To All the Boys I’ve Loved Before is the story of Lara Jean, who has never openly admitted her crushes, but instead wrote each boy a letter about how she felt, sealed it, and hid it in a box under her bed. But one day Lara Jean discovers that somehow her secret box of letters has been mailed, causing all her crushes from her past to confront her about the letters: her first kiss, the boy from summer camp, even her sister’s ex-boyfriend, Josh. As she learns to deal with her past loves face to face, Lara Jean discovers that something good may come out of these letters after all.
Well. That was incredibly cute, and then slightly upsetting. I HAVE THOUGHTS.
To be honest, I wasn’t sure about this book at first, because I remember reading The Summer I Turned Pretty a few years back and not liking it at tall. But that was years ago, and several of my friends were HUGE fans of this book, and it was on Kindle for 1.99, so I decided to give it a chance, and I’m glad I did. To All the Boys I’ve Loved Before uses some fairly common romantic tropes, but the writing style and characters make them fresh and new and heartfelt. This book was like a nice cup of hot chocolate in book form, and I will definitely be reading the next one.
(After that ending, I don’t think there’s any way I can NOT read the next one, but I’ll get to that later.)
In particular, this book succeeded with me, because I love stories about sisters who love each other, and I love the fake-relationship-turns-into-real-feelings trope. Guess what the main focus of this book is? Lara Jean, the main character, must deal with the changing dynamics between her and her two sisters when her older sister goes off to college. Lara Jean’s relationships with Margot and Kitty are loving and nuanced and complicated and wonderful. In an interesting chain of events related to a love letter written to her sister’s ex, Lara Jean ends up pretending to date popular athlete Peter Kavinsky. We all know where this is going, right? Basically everything from then on puts a smile on my face.
Both Lara Jean and Peter had what I like to call “decoy love interests” and they both felt so flt I ended up rolling my eyes whenever one of them showed up. Peter’s ex-girlfriend Genevieve was the stereotypical popular mean girl, and I kept expecting her to get more depth and development, and she never did, and the good girl/bad girl dichotomy between her and Lara Jean left a bad taste in my mouth. Lara Jean’s crush Josh is the stereotypical nice-except-when-he’s-not boy-next-door who I probably could not pick out of a line-up. I did not at any point understand what Lara Jean or Margot saw in him.

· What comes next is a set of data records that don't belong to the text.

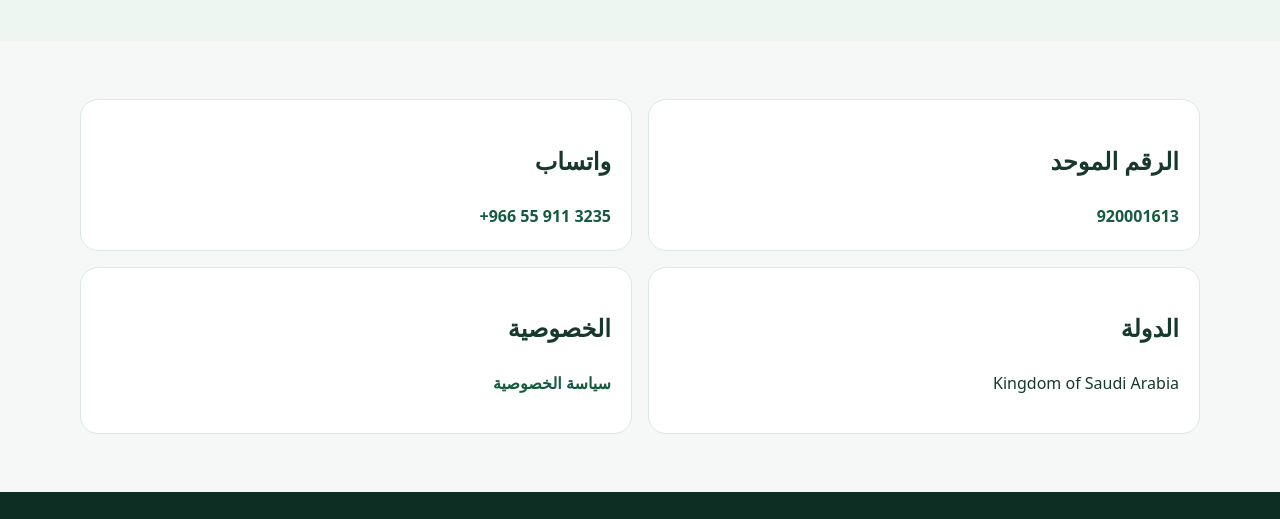
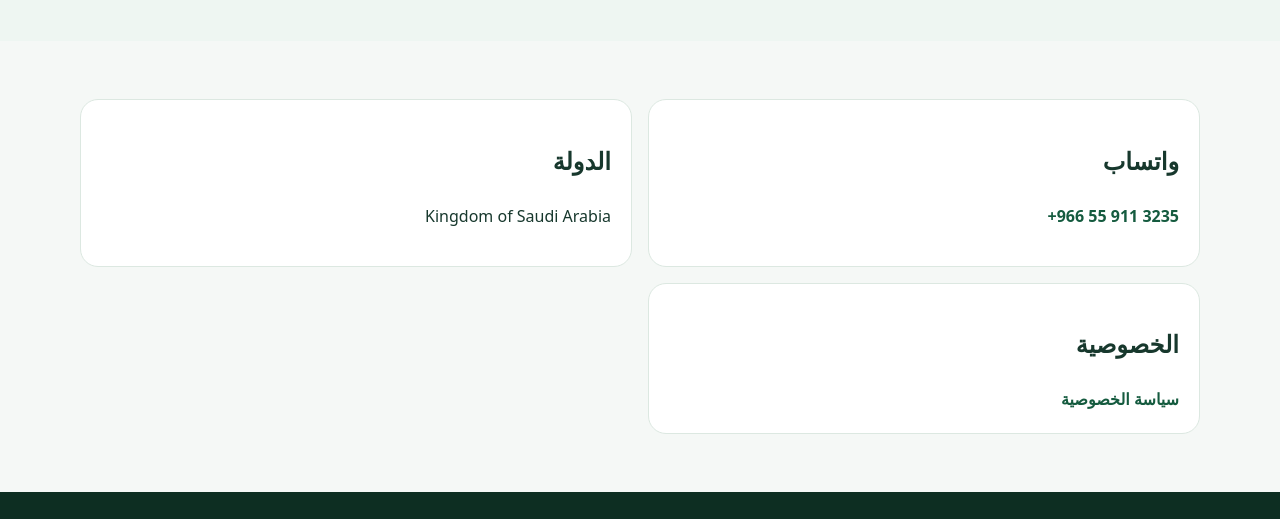
Before and after one commit to Etminan2021/biocare, a plain HTML site: page contact.html in a window 1280 px wide. Shown: the part 281-800 px from the top of the page. Drawn offline with Linux system fonts and the light colour scheme.

Commit message:
chore(web): remove customer service number from contact.html

```diff
--- a/contact.html
+++ b/contact.html
@@ -1,3 +1,3 @@
 <!doctype html><html lang="ar" dir="rtl"><head><meta charset="utf-8"><meta name="viewport" content="width=device-width,initial-scale=1"><meta name="theme-color" content="#155b3f"><meta name="description" content="بيانات التواصل الرسمية لمختبرات بيوكير الطبية."><link rel="icon" type="image/png" sizes="192x192" href="icon-192.png"><link rel="stylesheet" href="corporate.css?v=2"><title>تواصل معنا | مختبرات بيوكير الطبية</title></head><body><div class="topbar"><div class="wrap"><span>مختبرات بيوكير الطبية · Biocare Medical Laboratories</span><span>Saudi Arabia</span></div></div>
 <header><div class="wrap nav"><a class="brand" href="index.html"><img src="logo-full.png" alt="مختبرات بيوكير الطبية"></a><nav class="links" aria-label="التنقل الرئيسي"><a href="about.html">من نحن</a><a href="services.html">الخدمات</a><a href="contact.html">تواصل معنا</a></nav></div></header>
-<main><section class="page-hero"><div class="wrap"><h1>تواصل معنا</h1><p>Official customer contact</p></div></section><section><div class="wrap contact-grid"><div class="contact-box"><h2>الرقم الموحد</h2><a href="tel:920001613" dir="ltr">920001613</a></div><div class="contact-box"><h2>واتساب</h2><a href="https://wa.me/966559113235" rel="noopener" dir="ltr">+966 55 911 3235</a></div><div class="contact-box"><h2>الدولة</h2><p>Kingdom of Saudi Arabia</p></div><div class="contact-box"><h2>الخصوصية</h2><a href="privacy.html">سياسة الخصوصية</a></div></div></section></main><footer><div class="wrap footer-grid"><div><img src="logo-full.png" alt="Biocare" style="height:48px;filter:brightness(0) invert(1);opacity:.95"><p>Biocare Medical Laboratories — Saudi Arabia.</p><div class="small">Unified National Number 7036240898</div></div><div><h4>روابط</h4><a href="about.html">من نحن</a><a href="services.html">الخدمات</a><a href="contact.html">التواصل</a></div><div><h4>السياسات</h4><a href="privacy.html">سياسة الخصوصية</a><a href="terms.html">الشروط والأحكام</a></div></div></footer></body></html>
+<main><section class="page-hero"><div class="wrap"><h1>تواصل معنا</h1><p>Official customer contact</p></div></section><section><div class="wrap contact-grid"><div class="contact-box"><h2>واتساب</h2><a href="https://wa.me/966559113235" rel="noopener" dir="ltr">+966 55 911 3235</a></div><div class="contact-box"><h2>الدولة</h2><p>Kingdom of Saudi Arabia</p></div><div class="contact-box"><h2>الخصوصية</h2><a href="privacy.html">سياسة الخصوصية</a></div></div></section></main><footer><div class="wrap footer-grid"><div><img src="logo-full.png" alt="Biocare" style="height:48px;filter:brightness(0) invert(1);opacity:.95"><p>Biocare Medical Laboratories — Saudi Arabia.</p><div class="small">Unified National Number 7036240898</div></div><div><h4>روابط</h4><a href="about.html">من نحن</a><a href="services.html">الخدمات</a><a href="contact.html">التواصل</a></div><div><h4>السياسات</h4><a href="privacy.html">سياسة الخصوصية</a><a href="terms.html">الشروط والأحكام</a></div></div></footer></body></html>
```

My biggest complaint, though, is the ending. The last 40-ish pages of the book felt so rushed–there was so much going on, and the piling-on of Big Events made them feel somewhat contrived. Because it was so close to the end, there wasn’t really room to develop an adequate resolution. In particular, I felt like Lara Jean and Margot had a lot more to work through and discuss than they did. I understand that there’s going to be a second book, but I still would have liked more of a sense of completeness. And that last page…let’s just say that if I hadn’t known there would be a sequel, I would have thrown my Kindle out the window, and that would have been bad for everybody involved.
Lara Jean and Peter’s relationship was adorable and hit me in all of my weaknesses. Opposites attract? Fake relationship turning into real feelings? Flawed characters changing their assumptions and helping each other grow and meeting in the middle? Plus, there was Peter writing Lara Jean notes and the two of them having flour fights and really cute back-and-forth and watching them fall in love without realizing it and making me fall in love with them too. Needless to say, I smiled a lot.
I loved Lara Jean’s voice. The writing was gorgeous and had a very distinct and cozy feeling, and Jenny Han puts emotions into words in a beautiful way. I almost immediately got a sense of who Lara Jean was–a little naive, a little off-beat, contemplative, romantic. She can and will stand up for herself and her beliefs, but she can also change her beliefs when she needs to. She felt very real to me, and so did her slow maturing throughout the book.
I had a lot of feelings about Lara Jean’s relationship with her sisters. From the beginning, the bond between Lara Jean, Margot, and Kitty is obvious, and it persists even through all their conflicts. I am particularly looking forward to the way Lara Jean and Margot’s relationship develops in the next book.
If you’re in the mood for a genuine and heartfelt romance with a strong emphasis on family relationships, definitely read this. That said, if you don’t like waiting for the next book after a cliffhanger, you might want to wait until closer to June.